WORK TO COMPLETE — Below are the records; locate each line with the word "import" and copy it.

PROVIDED RECORDS —
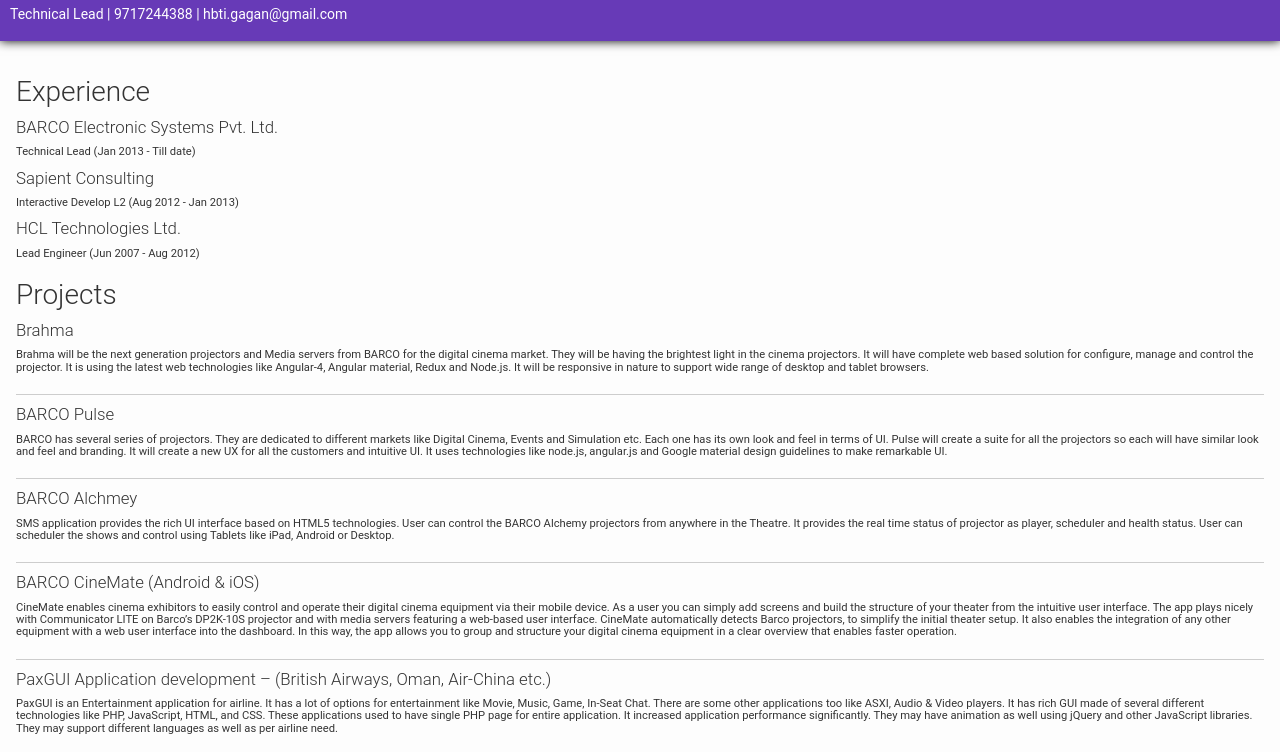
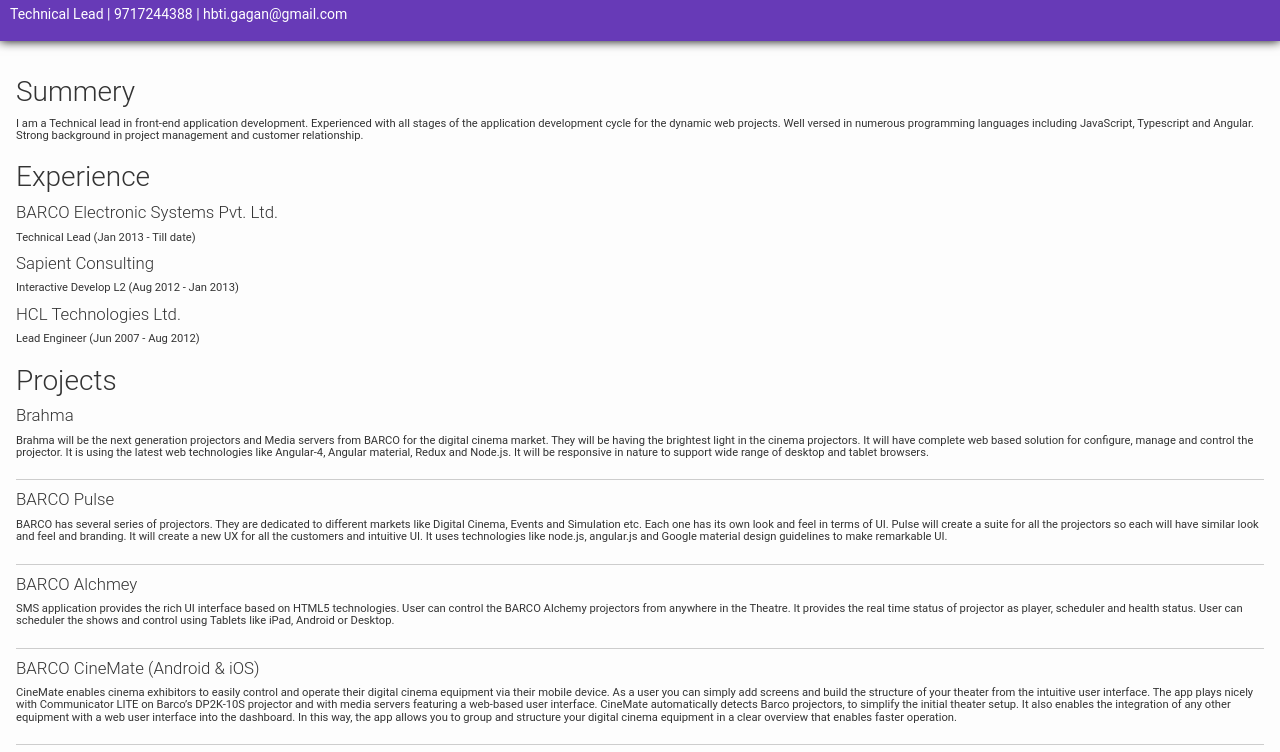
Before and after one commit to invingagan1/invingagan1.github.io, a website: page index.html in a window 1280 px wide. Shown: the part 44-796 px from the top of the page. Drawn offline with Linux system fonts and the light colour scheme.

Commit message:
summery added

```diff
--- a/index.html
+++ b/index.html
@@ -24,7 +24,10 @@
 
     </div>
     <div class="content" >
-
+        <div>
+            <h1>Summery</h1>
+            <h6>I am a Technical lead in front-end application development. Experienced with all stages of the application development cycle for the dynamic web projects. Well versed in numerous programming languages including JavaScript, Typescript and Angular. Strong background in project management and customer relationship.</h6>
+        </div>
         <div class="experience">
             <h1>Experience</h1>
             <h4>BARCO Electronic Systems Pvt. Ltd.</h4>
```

...

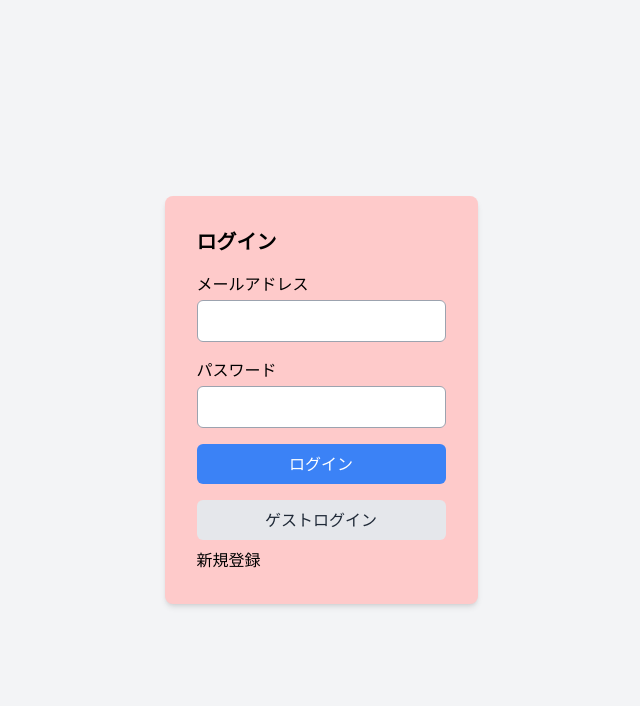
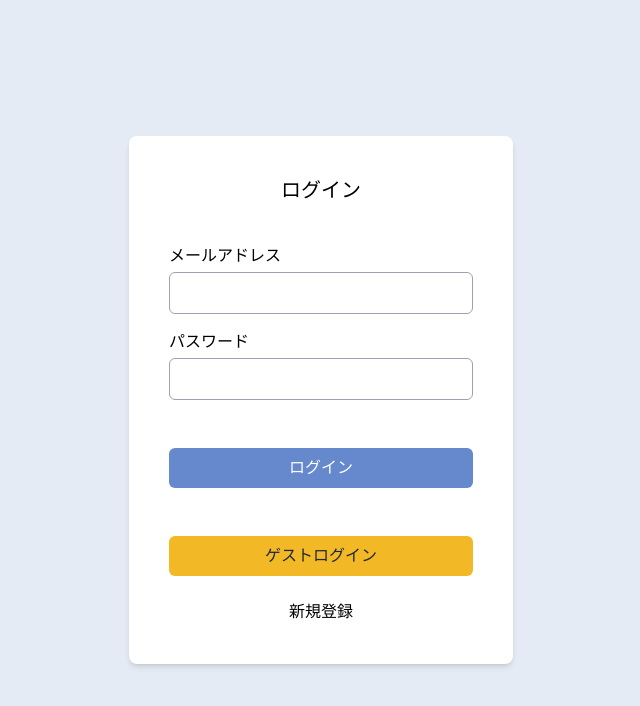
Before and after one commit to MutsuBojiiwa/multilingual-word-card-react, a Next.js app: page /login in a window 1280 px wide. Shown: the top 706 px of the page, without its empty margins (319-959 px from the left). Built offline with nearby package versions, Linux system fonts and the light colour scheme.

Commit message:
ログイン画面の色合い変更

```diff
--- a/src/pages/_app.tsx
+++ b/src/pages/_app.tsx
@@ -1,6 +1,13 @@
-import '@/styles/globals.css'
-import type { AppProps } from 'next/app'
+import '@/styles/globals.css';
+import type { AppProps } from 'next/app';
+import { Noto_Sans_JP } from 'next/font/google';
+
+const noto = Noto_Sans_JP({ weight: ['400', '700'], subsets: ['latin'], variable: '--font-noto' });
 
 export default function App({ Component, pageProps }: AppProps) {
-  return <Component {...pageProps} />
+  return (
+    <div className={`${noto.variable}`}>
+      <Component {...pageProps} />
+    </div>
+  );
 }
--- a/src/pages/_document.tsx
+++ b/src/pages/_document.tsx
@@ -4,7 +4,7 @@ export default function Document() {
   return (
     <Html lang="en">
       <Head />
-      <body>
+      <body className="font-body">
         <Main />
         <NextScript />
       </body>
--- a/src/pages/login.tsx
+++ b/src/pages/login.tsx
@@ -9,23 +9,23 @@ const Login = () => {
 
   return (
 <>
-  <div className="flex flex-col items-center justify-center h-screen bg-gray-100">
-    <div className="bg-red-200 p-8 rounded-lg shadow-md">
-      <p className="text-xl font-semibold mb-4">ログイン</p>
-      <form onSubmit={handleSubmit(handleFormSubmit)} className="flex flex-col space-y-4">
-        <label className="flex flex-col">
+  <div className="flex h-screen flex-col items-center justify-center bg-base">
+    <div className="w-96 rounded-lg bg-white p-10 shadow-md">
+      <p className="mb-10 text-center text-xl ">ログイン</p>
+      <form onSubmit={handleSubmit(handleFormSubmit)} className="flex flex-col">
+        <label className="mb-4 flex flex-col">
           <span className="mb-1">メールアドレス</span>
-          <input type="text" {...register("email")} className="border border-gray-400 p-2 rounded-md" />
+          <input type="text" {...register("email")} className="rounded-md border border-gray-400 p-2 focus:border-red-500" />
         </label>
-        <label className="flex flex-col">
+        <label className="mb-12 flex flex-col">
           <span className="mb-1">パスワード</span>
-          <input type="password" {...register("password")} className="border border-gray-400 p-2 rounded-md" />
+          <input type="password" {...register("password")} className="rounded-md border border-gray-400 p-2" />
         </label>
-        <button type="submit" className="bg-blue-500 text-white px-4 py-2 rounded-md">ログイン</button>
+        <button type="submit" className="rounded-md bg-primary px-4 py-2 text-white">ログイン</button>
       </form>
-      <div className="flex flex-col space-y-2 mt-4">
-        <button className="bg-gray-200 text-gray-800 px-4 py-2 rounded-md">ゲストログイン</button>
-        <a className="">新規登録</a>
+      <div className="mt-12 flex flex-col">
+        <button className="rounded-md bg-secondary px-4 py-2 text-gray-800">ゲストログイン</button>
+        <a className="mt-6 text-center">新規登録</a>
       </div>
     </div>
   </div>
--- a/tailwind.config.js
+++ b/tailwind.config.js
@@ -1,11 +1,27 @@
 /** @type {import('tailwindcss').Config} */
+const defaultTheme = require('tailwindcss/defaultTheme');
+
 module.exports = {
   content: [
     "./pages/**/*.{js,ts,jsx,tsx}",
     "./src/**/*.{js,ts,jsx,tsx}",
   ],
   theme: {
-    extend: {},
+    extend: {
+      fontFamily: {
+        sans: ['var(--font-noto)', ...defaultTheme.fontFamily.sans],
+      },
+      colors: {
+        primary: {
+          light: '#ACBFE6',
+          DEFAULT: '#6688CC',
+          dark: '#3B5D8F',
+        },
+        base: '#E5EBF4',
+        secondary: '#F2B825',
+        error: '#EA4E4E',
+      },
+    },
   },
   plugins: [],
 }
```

SOLUTION —
-import '@/styles/globals.css'
-import type { AppProps } from 'next/app'
+import '@/styles/globals.css';
+import type { AppProps } from 'next/app';
+import { Noto_Sans_JP } from 'next/font/google';
 /** @type {import('tailwindcss').Config} */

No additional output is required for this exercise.